I think what is required in these situations is a means of making one's self-perception more commensurate with reality. A way of approaching a problem that provides useful feedback on whether you're making progress or just completely lost. Natural trail markers by which to orient yourself when a map isn’t available. After all, operating under some level of ignorance is a precondition for a state of flow, and a way of life for software engineers. Some people (like me) are naturally less comfortable with that and thus naturally more prone to anxiety, and we’re the ones who will benefit most from a strategy that declaws, but doesn’t necessarily eliminate, the ignorance. The strategy I want to suggest was invented by a genius that existed long before humanity was even a twinkle in evolution's eye: E. coli.
The E. Coli Solution
The E. coli bacteria doesn't have a whole lot of tools at its disposal when it comes to finding food. They can't see, but they can sense whether or not they're in the presence of welcome or unwelcome chemicals. They can move in two different ways: they can "run" and they can "tumble." They can also "remember" just enough to tell whether they are in a higher or lower concentration of favorable chemicals than their immediately prior location. Using just these abilities, they are remarkably effective at finding food.
They start by simply tumbling around, moving through their environment in a very haphazard and aimless manner until they sense that they are in a higher concentration of chemicals associated with food than their previous location. When this happens, they run in a more direct trajectory along that gradient. As long as the gradient continues, so do they. When it stops, they go back to tumbling and the process starts over in an elegant example of a nature’s penchant for recursion. Thus, in spite of being incapable of directly sensing a food source that’s not right in its, um ...face? E. coli is still able to meet the challenge of finding food by simply picking a direction to move in, seeing if it made any progress, and then changing or maintaining course accordingly.

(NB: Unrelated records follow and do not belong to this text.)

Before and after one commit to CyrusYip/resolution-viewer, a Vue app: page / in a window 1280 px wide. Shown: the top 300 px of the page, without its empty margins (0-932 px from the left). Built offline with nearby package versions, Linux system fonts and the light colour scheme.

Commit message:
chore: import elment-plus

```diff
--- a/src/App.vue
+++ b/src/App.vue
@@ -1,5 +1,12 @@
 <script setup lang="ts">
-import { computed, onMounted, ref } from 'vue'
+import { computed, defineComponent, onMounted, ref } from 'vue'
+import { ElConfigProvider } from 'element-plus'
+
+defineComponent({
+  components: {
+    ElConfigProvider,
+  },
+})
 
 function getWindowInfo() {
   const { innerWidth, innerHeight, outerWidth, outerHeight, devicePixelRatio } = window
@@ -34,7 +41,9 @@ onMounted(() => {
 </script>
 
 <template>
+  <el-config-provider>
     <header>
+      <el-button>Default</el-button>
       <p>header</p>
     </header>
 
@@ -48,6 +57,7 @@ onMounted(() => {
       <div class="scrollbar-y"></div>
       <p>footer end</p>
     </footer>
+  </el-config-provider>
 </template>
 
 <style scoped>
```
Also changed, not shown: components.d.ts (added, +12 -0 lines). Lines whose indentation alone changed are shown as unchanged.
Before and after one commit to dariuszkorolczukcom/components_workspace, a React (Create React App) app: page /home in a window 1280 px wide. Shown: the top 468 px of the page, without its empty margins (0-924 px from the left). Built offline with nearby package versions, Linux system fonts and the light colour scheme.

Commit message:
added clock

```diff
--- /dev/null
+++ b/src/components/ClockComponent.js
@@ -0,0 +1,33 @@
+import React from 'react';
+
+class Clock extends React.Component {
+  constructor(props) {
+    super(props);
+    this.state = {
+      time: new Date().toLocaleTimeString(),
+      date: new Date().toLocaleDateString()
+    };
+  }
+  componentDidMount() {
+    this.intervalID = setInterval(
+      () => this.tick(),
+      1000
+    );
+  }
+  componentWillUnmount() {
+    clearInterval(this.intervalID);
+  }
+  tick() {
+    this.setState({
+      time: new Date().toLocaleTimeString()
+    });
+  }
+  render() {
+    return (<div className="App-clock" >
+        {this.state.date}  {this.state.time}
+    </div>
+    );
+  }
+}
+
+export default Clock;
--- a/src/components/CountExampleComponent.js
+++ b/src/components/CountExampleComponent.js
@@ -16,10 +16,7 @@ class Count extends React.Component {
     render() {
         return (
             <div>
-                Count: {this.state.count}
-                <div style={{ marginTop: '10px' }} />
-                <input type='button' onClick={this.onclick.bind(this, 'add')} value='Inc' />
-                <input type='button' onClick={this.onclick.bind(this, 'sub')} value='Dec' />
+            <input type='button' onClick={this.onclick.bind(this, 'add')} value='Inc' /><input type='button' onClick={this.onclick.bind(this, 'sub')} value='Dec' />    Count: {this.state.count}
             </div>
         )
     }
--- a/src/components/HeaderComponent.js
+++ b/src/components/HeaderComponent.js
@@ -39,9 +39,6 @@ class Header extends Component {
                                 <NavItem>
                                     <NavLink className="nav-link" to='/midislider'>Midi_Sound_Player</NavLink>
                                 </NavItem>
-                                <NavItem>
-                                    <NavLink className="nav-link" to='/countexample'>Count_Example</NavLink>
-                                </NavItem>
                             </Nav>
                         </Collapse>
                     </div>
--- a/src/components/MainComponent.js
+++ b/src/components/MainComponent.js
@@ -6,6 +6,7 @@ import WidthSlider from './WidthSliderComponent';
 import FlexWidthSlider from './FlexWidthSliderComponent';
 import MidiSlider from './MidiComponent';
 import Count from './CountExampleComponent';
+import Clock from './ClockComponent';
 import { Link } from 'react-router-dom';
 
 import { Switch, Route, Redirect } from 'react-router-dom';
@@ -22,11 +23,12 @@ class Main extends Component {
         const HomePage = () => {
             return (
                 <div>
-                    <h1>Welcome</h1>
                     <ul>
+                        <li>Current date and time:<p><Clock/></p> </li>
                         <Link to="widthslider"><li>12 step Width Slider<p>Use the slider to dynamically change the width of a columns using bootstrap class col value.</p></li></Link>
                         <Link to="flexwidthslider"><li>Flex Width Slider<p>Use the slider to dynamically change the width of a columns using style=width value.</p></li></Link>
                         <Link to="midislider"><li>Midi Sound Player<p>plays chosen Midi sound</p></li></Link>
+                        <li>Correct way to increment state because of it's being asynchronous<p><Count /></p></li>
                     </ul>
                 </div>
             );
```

Similarly, when we feel that a challenge is beyond us, regardless of the facts of the matter, we can reality-check the resultant anxiety by forgetting about the details of the finish line or exactly how to reach it, and instead picking a direction to move in and watching for signs that we're going the right way. Been going down a rabbit hole for too long without results? Try a different rabbit hole. Or a gopher hole.
It's not a miracle cure—eventually you may exhaust all of the ideas you have for where to go next, and that's when you're truly blocked and it's time to ask for help. This still has at least two advantages. You've learned what doesn't work, which will almost certainly come in handy in the future. You’ve also explored the problem space thoroughly enough at that point to make it as easy as possible for another person to effectively provide assistance.
Often, even though a challenge can in fact be overcome without excess mental strain, our perception of it as being insurmountable is enough to stop us in our tracks. This is worsened when we fixate on coming up with the best solution from the get-go (which is so tempting, because if you can do that, all you have to do is implement it, right?) when, most of the time, the “best solution” is a myth anyway. Willingness to experiment instead with the best idea currently available, and focusing on finding a working solution before a good solution and a good solution before the best solution, allows us to get back into that ideal state of flow. That’s better for individual health, team health, and productivity, and enables us to continue learning and finding ways to enjoy challenges rather than be daunted by them.